Isolate every line in the records below with "layout" in it.

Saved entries
==========

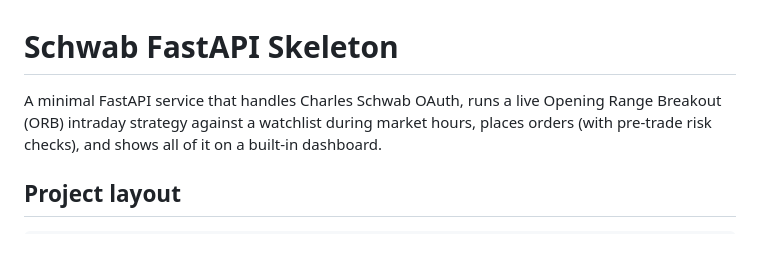
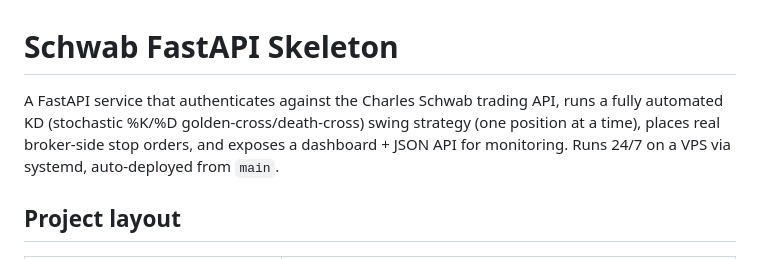
Before and after one commit to zous910814/CharlesSchwabAPI, a Markdown page: README.md, the part around one of its changes. Drawn GitHub-style.

Commit message:
docs(readme): reformat project layout as a table, update it to match the KD architecture
Co-Authored-By: Claude Sonnet 5 <noreply@anthropic.com>

```diff
--- a/README.md
+++ b/README.md
@@ -1,5 +1,5 @@
 # Schwab FastAPI Skeleton
 
-A minimal FastAPI service that handles Charles Schwab OAuth, runs a live Opening Range Breakout (ORB) intraday strategy against a watchlist during market hours, places orders (with pre-trade risk checks), and shows all of it on a built-in dashboard.
+A FastAPI service that authenticates against the Charles Schwab trading API, runs a fully automated KD (stochastic %K/%D golden-cross/death-cross) swing strategy (one position at a time), places real broker-side stop orders, and exposes a dashboard + JSON API for monitoring. Runs 24/7 on a VPS via systemd, auto-deployed from `main`.
 
 ## Project layout
```
Also changed, not shown: other parts of README.md (+34 -30 lines).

==========

**Solved exercise**
docs(readme): reformat project layout as a table, update it to match the KD architecture
 ## Project layout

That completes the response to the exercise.